Sometimes it can be a challenge for people who want to sleep better. There are many types of sleep remedies on the market including vitamins, minerals, melatonin, teas, herbs and liquids. How does a person select what’s best for them?
Take three minutes to watch this video and discover the natural remedies and foods that have stood the test of time and been the focus of many research studies on the subject of better sleep.
Here’s to your great sleep!
This video on healthy sleep was created for you by Nutrition Breakthroughs, maker of the original calcium and magnesium based sleep aid Sleep Minerals II, and Joints and More, a natural supplement for joint relief, less aches and pains and more energy.
Getting a good night’s sleep is a satisfying, energizing, and vital part of a healthy life.
However, per the National Sleep Foundation, almost six out of ten Americans report having insomnia at least a few nights a week.

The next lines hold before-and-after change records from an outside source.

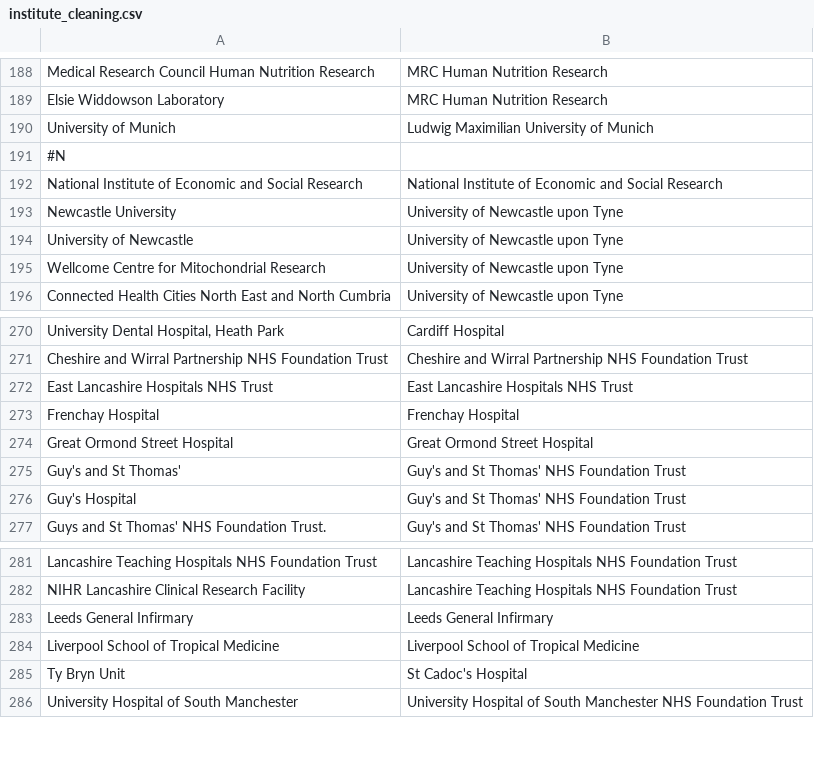
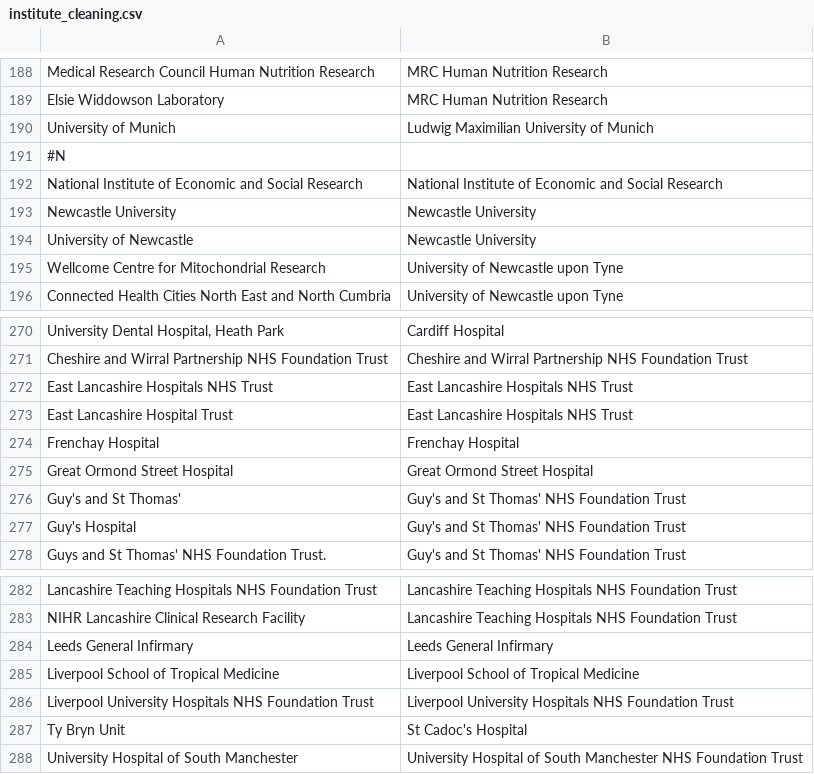
Before and after one commit to OllyButters/puma, a CSV file: config/institute_cleaning.csv, drawn as a sheet; only a part is shown, gaps mark what is left out.

Commit message:
added insts

```diff
--- a/config/institute_cleaning.csv
+++ b/config/institute_cleaning.csv
@@ -192,4 +192,4 @@ University of Munich,Ludwig Maximilian University of Munich
 National Institute of Economic and Social Research,National Institute of Economic and Social Research
-Newcastle University,University of Newcastle upon Tyne
-University of Newcastle,University of Newcastle upon Tyne
+Newcastle University,Newcastle University
+University of Newcastle,Newcastle University
 Wellcome Centre for Mitochondrial Research,University of Newcastle upon Tyne
@@ -272,2 +272,3 @@ Cheshire and Wirral Partnership NHS Foundation Trust,Cheshire and Wirral Partner
 East Lancashire Hospitals NHS Trust,East Lancashire Hospitals NHS Trust
+East Lancashire Hospital Trust,East Lancashire Hospitals NHS Trust
 Frenchay Hospital,Frenchay Hospital
@@ -284,2 +285,3 @@ Leeds General Infirmary,Leeds General Infirmary
 Liverpool School of Tropical Medicine,Liverpool School of Tropical Medicine
+Liverpool University Hospitals NHS Foundation Trust,Liverpool University Hospitals NHS Foundation Trust
 Ty Bryn Unit,"St Cadoc's Hospital"
```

This article shares some proven natural remedies for falling asleep faster, sleeping longer and enjoying a better night’s sleep.
Melatonin is a natural hormone made by a gland in the brain that helps regulate the sleep and wake cycles. Researchers in recent studies have found that eating tropical fruits such as pineapples and bananas, as well as certain vegetables, can naturally increase melatonin in the body and help to improve sleep and remedy insomnia.
Melatonin levels start rising in the evening and go up to a peak level in the early hours of the morning, perhaps at around 2:00 or 3:00 a.m, and then it reduces. Melatonin production also declines with increasing age. This may partially explain why some people can sleep fine for a few hours and then suddenly find themselves wide awake in the night and unable to go back to sleep.
The research study showing how tropical fruits increase melatonin was published in the Journal of Agriculture and Food Chemistry. Thirty healthy volunteers ate one fruit at a time, with a one-week period left between fruits. Significant increases in melatonin were observed after eating pineapple (a 266% increase), banana (180%) and orange (47%). The researchers made important discoveries about fruit consumption for those people with age-related melatonin deficiency symptoms such as sleeplessness and insomnia.
Eating more vegetables can increase melatonin levels in the body as well. Ninety-four Japanese women participated in a recent study. Half of the women ate high amounts of selected vegetables for 65 days, while the other half were told to avoid the same vegetables.
At the end of the study, the average daily intake of melatonin from eating the vegetables was significantly higher than the non-vegetable group. Another Japanese study tracked consumption of vegetables such as tomato, pumpkin, spinach, radish, cabbage, carrot, etc., and discovered that there was 16% more melatonin in the women with the highest vegetable intake.
Supplements of synthetic melatonin are made commercially in a lab. Because they often offer several milligrams per supplement, which is far more than the body makes naturally, common side effects of these supplements can include daytime sleepiness, dizziness, headaches, nightmares, anxiety or irritability. Melatonin supplements are usually only recommended for short-term use as they can inhibit the body’s own ability to manufacture melatonin.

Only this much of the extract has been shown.